Where the devil was that boy?
As the days grew shorter and the shadows longer with the autumn growing late, still there was no sign of him. Sioned found herself watching the road leading up to ludwell, hoping to see Mabsant riding home.
With the first snows came a messenger from Sarum, with a message of nothing. In fact, the dowager countess was wondering if Sioned had seen her son. Mabsant was missing, and noone had seen him return. Worry was now a redcap, slowly eating her guts from within.
All that winter, she was slowly devoured.
Fortunately, she had much to keep her occupied. The messenger from Sarum had brought some good news. Mabsant had been raised to knighthood, and named warden of Ludwell. Pride in her son burned fierce in her chest. With her son the lawful warden, she leveraged motherhood to finally wrest control of decisionmaking from Bodwin. Carefully, both Lilo and Bodwin remained important advisors, and it was often invaluable. However, she could freely continue with her plan for the manor.
She had more to do than ever, complaints from the common folk, finding food, keeping the village and manor lands in good repair. She planned store and rations months in advance, hoping to make too little last for longer than it reasonably should. All in all she did so well, and despite feeling the pinch of saxon tribute noone starved that year.
A new face had come to Ludwell. An old man, Tienyn, had come from Dorsette, and such was the deference shown to him by the common folk that Sioned had invited him to Ludwell proper. He was the eldest of the Anarawd, and truly ancient at that. There was something about him. Some men grow frail and fragile with age, some gather about them a form of gravity that simply pulls others along. The old man had a will to match her own.
However, he did not often meddle in her business, rather he seemed to observe and offer advice, and as such was a surprisingly welcome addition to the house.

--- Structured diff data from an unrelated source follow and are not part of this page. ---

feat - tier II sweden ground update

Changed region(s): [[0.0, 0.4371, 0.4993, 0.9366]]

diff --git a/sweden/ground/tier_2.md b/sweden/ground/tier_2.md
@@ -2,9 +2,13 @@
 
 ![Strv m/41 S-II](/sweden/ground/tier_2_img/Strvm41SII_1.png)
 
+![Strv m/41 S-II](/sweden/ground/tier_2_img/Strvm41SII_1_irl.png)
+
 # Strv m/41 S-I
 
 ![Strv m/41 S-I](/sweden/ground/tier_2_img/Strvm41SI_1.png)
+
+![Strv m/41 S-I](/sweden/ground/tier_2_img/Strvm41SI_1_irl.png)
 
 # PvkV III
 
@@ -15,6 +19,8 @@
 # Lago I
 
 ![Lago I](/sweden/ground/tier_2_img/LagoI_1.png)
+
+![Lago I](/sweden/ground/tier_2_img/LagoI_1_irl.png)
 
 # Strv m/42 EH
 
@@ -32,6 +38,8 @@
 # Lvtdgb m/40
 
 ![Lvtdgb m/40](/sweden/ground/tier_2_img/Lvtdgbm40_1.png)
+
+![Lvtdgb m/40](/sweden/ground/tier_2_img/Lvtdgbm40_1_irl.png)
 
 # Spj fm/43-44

Sioned, too, felt herself changing. Something about Ludwell, about the old man, and the deep rooted beliefs and history that the Anarawd held were becoming a part of her. When Lord Caren, a wealthy knight in neighbouring Dorsette, sent word that he wished a young girl of the extended family as a concubine, Tienyn deferred the decision to her. She thought of it long and hard. In times past, she would have accepted without hesitation. The offer came with great compensation, and the family needed it. The pragmatist in her wanted it. Something else did not. It felt wrong, condemning the girl to a loveless life at the pleasure of another had become abhorrent to her. When she declined, the eldest of the Anarawd smiled, and kissed her cheek. “You are one of us, daughter”. She had rarely felt more proud, or more included.
It was Tienyn who suggested what she had been working towards on her own for a long time, to marry Mabsant into the Anarawd proper. He would wed Tiwlip, Gamonds eldest daughter. Indeed, she had never thought it possible, but apparently the family wanted the warden tied closely to their fortune. It was now more important than ever to find her wayward son…